Last December, scientists collected all the data on the carbon consumption of large companies. We wanted to know not only how much they emit, but also how much fuel they put in their trucks, how much heating oil they use in certain sections of the factory, etc., explains Mr. Fradette.

To capture CO2 in industrial fumes, researchers must install a device at the end of the factory's production line, i.e. in the chimneys through which the emissions are released.

The device will contain a chemical solution which concentrates the carbon dioxide and releases it again, in another form. We can imagine here a sponge in liquid form which makes CO2 soluble.

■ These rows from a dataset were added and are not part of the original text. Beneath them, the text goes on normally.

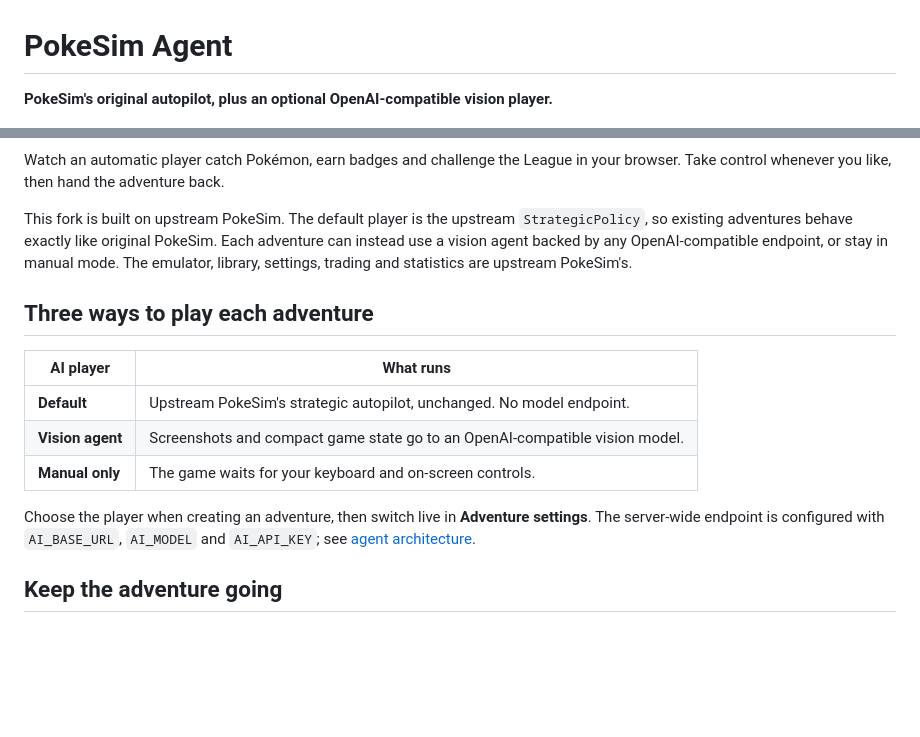
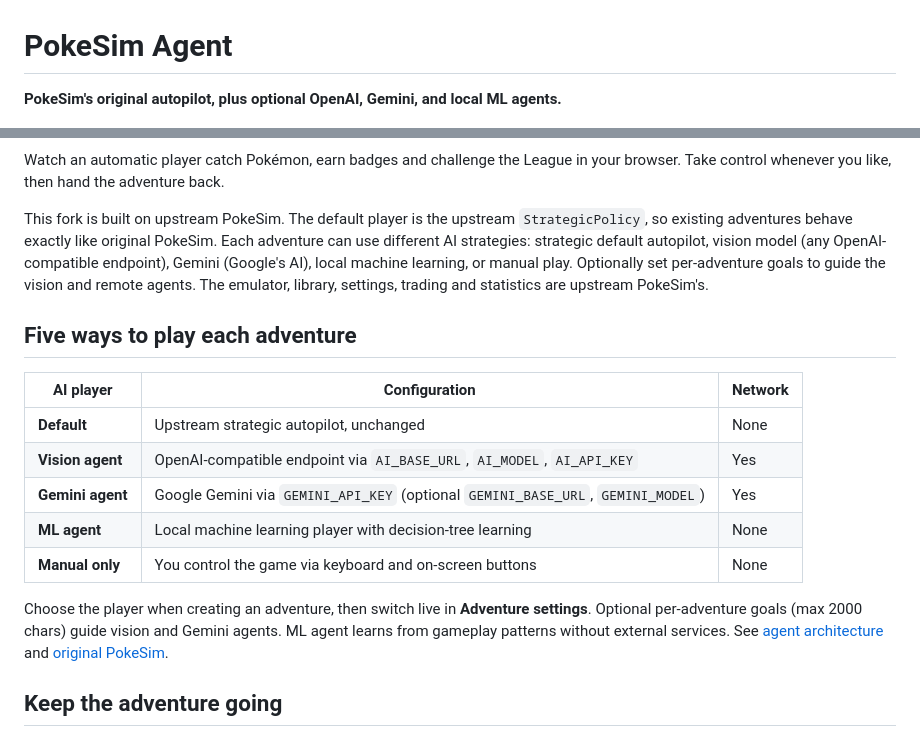
Before and after one commit to BillButter/PokeSim-Agent, a Markdown page: README.md, 2 parts joined by grey strips. GitHub-like rendering; blank space fills up the shorter version.

```diff
--- a/README.md
+++ b/README.md
@@ -1,6 +1,6 @@
 # PokeSim Agent
 
-**PokeSim's original autopilot, plus an optional OpenAI-compatible vision player.**
+**PokeSim's original autopilot, plus optional OpenAI, Gemini, and local ML agents.**
 
 ![A live Crystal adventure with all 16 badges and 251 Pokémon registered, battling Bruno of the Elite Four](docs/images/gen2-live.gif)
 
@@ -9,21 +9,27 @@ your browser. Take control whenever you like, then hand the adventure back.
 
 This fork is built on upstream PokeSim. The default player is the upstream
 `StrategicPolicy`, so existing adventures behave exactly like original PokeSim.
-Each adventure can instead use a vision agent backed by any OpenAI-compatible
-endpoint, or stay in manual mode. The emulator, library, settings, trading and
+Each adventure can use different AI strategies: strategic default autopilot,
+vision model (any OpenAI-compatible endpoint), Gemini (Google's AI), local
+machine learning, or manual play. Optionally set per-adventure goals to guide
+the vision and remote agents. The emulator, library, settings, trading and
 statistics are upstream PokeSim's.
 
-## Three ways to play each adventure
+## Five ways to play each adventure
 
-| AI player | What runs |
-| --- | --- |
-| **Default** | Upstream PokeSim's strategic autopilot, unchanged. No model endpoint. |
-| **Vision agent** | Screenshots and compact game state go to an OpenAI-compatible vision model. |
-| **Manual only** | The game waits for your keyboard and on-screen controls. |
+| AI player | Configuration | Network |
+| --- | --- | --- |
+| **Default** | Upstream strategic autopilot, unchanged | None |
+| **Vision agent** | OpenAI-compatible endpoint via `AI_BASE_URL`, `AI_MODEL`, `AI_API_KEY` | Yes |
+| **Gemini agent** | Google Gemini via `GEMINI_API_KEY` (optional `GEMINI_BASE_URL`, `GEMINI_MODEL`) | Yes |
+| **ML agent** | Local machine learning player with decision-tree learning | None |
+| **Manual only** | You control the game via keyboard and on-screen buttons | None |
 
 Choose the player when creating an adventure, then switch live in **Adventure
-settings**. The server-wide endpoint is configured with `AI_BASE_URL`,
-`AI_MODEL` and `AI_API_KEY`; see [agent architecture](docs/AGENT-ARCHITECTURE.md).
+settings**. Optional per-adventure goals (max 2000 chars) guide vision and
+Gemini agents. ML agent learns from gameplay patterns without external services.
+See [agent architecture](docs/AGENT-ARCHITECTURE.md) and
+[original PokeSim](https://github.com/afk-sapien/PokeSim).
 
 ## Keep the adventure going
 
```
Also changed, not shown: docs/AGENT-ARCHITECTURE.md (+69 -22 lines).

Mr. Fradette mentions that his team will propose some chemical capture solutions for all participating companies. She must also submit ideas for value-added products and estimate the energy and financial costs of the processes offered to companies.

The objective of the study is to go to the next step, which is to begin to realize projects in the region.

A quote from Louis Fradette, full professor of the chemical engineering department at l'École Polytechnique de Montréal

The study benefits from an investment of $300,000, in equal parts, from the MRC of Sept-Rivières and of the Ministry of the Environment and the Fight against Climate Change. The three major companies are also each donating $100,000 to fund the study.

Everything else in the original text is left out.